* **Required work**
Return, from the lines below, each one that includes the word "OnboardingScreen".

********************

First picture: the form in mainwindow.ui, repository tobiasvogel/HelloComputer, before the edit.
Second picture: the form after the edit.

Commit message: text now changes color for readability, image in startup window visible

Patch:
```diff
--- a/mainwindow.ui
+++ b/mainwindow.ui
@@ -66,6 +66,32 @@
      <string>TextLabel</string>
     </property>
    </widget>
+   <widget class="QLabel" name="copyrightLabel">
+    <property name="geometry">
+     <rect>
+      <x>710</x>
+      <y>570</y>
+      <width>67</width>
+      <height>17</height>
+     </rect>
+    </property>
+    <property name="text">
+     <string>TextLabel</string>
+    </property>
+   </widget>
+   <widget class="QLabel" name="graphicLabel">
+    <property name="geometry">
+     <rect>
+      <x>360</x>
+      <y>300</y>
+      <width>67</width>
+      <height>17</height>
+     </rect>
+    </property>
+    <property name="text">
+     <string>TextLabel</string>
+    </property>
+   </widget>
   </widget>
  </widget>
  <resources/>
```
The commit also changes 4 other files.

********************

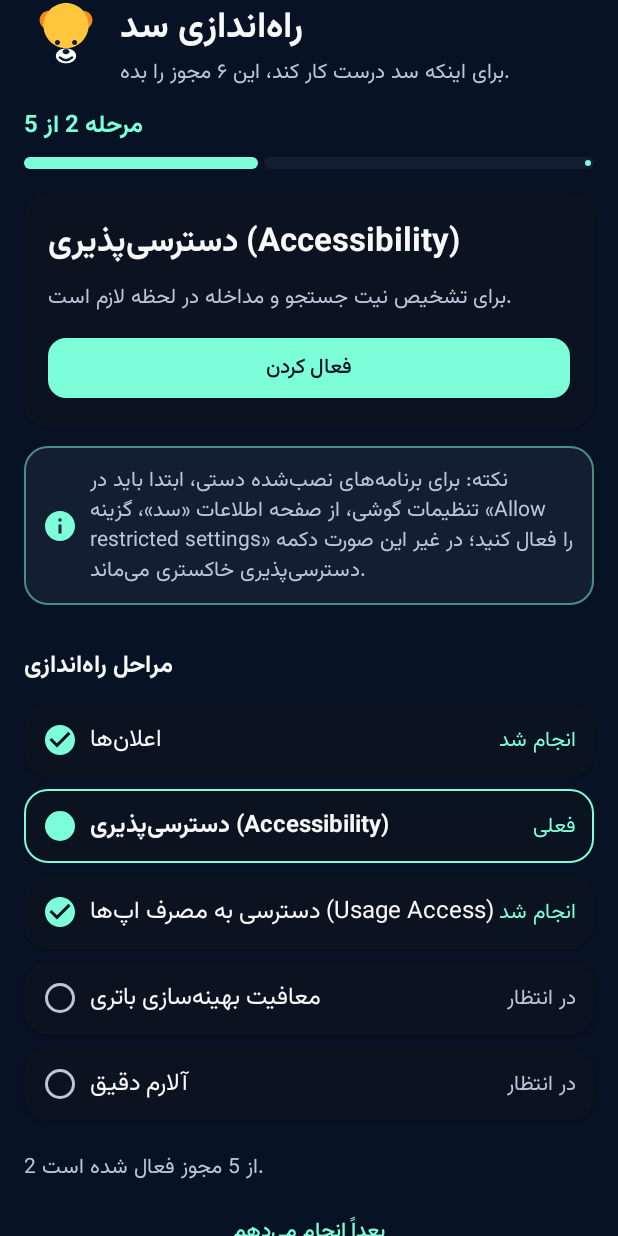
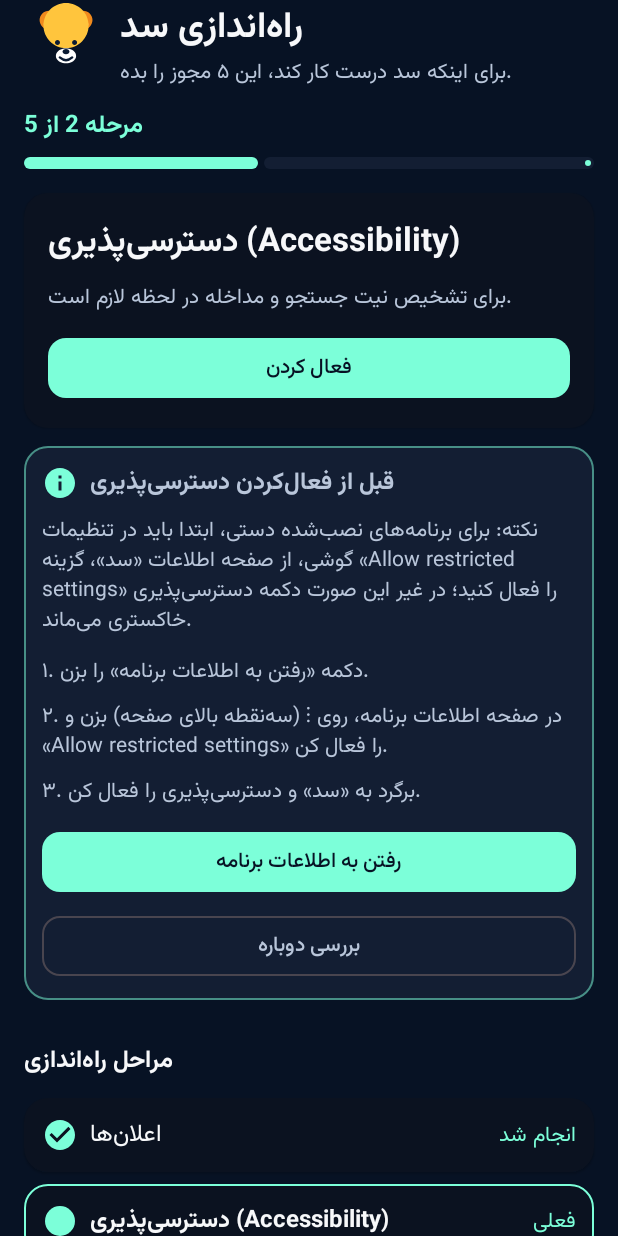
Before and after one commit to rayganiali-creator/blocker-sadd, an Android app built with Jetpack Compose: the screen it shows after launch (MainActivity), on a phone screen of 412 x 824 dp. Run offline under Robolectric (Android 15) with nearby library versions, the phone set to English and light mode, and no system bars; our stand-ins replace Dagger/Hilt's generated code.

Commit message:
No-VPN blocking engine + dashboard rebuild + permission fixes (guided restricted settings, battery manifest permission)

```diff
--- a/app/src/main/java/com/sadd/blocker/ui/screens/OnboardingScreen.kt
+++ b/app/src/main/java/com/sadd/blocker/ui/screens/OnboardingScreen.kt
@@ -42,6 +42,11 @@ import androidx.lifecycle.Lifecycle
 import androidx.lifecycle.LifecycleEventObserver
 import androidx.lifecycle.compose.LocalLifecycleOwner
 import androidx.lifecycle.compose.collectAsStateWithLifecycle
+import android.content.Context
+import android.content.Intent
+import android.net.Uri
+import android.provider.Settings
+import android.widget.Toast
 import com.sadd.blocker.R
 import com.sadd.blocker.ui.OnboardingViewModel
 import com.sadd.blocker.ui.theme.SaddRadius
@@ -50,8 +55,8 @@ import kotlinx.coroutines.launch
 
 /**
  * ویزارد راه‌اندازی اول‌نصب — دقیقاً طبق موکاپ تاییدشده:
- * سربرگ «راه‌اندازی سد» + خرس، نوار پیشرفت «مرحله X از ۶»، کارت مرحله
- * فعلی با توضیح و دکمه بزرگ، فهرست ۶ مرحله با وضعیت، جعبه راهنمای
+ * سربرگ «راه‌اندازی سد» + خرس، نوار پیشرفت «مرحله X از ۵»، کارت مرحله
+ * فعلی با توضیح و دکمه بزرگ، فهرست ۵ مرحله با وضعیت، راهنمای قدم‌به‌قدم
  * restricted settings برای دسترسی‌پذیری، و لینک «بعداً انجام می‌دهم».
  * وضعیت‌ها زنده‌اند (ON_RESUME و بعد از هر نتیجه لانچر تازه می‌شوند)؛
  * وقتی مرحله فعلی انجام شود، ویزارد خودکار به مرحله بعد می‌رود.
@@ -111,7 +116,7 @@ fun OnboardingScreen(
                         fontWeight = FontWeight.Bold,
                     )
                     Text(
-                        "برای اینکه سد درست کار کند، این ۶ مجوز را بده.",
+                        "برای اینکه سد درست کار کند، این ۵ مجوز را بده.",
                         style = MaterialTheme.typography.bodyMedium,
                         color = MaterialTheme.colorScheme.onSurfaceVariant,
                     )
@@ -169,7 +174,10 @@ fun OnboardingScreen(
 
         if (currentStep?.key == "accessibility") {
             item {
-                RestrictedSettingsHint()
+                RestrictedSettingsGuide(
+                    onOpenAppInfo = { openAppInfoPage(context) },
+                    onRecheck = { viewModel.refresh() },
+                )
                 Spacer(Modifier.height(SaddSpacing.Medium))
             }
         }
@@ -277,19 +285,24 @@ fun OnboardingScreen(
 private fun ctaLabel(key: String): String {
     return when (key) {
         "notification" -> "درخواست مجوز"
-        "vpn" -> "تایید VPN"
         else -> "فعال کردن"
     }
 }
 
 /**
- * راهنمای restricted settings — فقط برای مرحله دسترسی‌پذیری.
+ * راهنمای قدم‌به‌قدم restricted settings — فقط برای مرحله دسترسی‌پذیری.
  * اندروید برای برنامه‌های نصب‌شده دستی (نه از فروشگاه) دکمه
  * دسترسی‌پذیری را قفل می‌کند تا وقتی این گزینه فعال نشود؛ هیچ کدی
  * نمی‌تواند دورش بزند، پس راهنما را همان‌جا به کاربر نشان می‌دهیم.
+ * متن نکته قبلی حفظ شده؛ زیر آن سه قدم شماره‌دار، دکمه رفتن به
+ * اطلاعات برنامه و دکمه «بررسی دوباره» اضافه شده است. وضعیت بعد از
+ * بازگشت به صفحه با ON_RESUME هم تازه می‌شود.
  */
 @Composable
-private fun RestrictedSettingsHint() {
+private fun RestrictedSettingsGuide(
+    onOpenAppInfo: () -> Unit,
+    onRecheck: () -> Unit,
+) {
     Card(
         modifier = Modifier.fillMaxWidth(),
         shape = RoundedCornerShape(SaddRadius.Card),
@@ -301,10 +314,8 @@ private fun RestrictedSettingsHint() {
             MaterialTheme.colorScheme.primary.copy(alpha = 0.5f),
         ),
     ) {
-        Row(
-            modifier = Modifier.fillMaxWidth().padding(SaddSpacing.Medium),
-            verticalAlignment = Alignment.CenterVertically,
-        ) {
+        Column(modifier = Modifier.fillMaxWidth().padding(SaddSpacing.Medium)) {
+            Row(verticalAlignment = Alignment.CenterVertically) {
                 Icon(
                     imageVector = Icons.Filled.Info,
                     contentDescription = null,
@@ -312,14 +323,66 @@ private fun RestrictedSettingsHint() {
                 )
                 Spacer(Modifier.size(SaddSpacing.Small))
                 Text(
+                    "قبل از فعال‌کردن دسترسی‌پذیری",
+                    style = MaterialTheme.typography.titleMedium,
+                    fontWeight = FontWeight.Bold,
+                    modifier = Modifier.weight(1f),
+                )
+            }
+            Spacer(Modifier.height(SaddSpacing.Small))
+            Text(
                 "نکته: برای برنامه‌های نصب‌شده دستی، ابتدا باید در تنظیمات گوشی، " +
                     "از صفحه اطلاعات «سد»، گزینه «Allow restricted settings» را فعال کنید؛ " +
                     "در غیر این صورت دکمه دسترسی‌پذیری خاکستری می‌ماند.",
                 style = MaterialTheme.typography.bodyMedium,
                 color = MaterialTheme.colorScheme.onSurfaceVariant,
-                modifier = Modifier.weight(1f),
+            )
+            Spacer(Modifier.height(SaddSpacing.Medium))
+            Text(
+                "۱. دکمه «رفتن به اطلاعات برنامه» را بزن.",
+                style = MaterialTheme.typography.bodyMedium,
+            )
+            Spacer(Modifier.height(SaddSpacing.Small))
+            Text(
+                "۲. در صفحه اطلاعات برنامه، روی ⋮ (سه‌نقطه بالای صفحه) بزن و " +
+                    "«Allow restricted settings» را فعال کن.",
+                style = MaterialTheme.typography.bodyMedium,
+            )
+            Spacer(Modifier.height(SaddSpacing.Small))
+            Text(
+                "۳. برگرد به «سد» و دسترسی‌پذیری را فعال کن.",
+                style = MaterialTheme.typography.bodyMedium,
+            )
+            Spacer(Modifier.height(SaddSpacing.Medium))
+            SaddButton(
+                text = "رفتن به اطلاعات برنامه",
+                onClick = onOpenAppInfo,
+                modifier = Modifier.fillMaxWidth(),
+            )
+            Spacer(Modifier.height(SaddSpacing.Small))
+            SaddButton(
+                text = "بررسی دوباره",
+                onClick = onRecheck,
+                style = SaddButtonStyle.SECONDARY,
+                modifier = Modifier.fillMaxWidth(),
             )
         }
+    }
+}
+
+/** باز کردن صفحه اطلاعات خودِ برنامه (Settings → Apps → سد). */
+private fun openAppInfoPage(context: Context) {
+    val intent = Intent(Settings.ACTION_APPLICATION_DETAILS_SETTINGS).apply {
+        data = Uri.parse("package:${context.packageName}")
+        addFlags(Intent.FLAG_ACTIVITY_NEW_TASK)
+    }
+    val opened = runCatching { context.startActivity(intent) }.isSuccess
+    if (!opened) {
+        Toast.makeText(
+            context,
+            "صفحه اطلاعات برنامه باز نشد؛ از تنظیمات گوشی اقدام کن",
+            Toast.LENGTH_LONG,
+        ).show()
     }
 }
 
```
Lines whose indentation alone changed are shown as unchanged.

********************

* **Answer area**
--- a/app/src/main/java/com/sadd/blocker/ui/screens/OnboardingScreen.kt
+++ b/app/src/main/java/com/sadd/blocker/ui/screens/OnboardingScreen.kt
@@ -111,7 +116,7 @@ fun OnboardingScreen(
@@ -169,7 +174,10 @@ fun OnboardingScreen(
@@ -277,19 +285,24 @@ fun OnboardingScreen(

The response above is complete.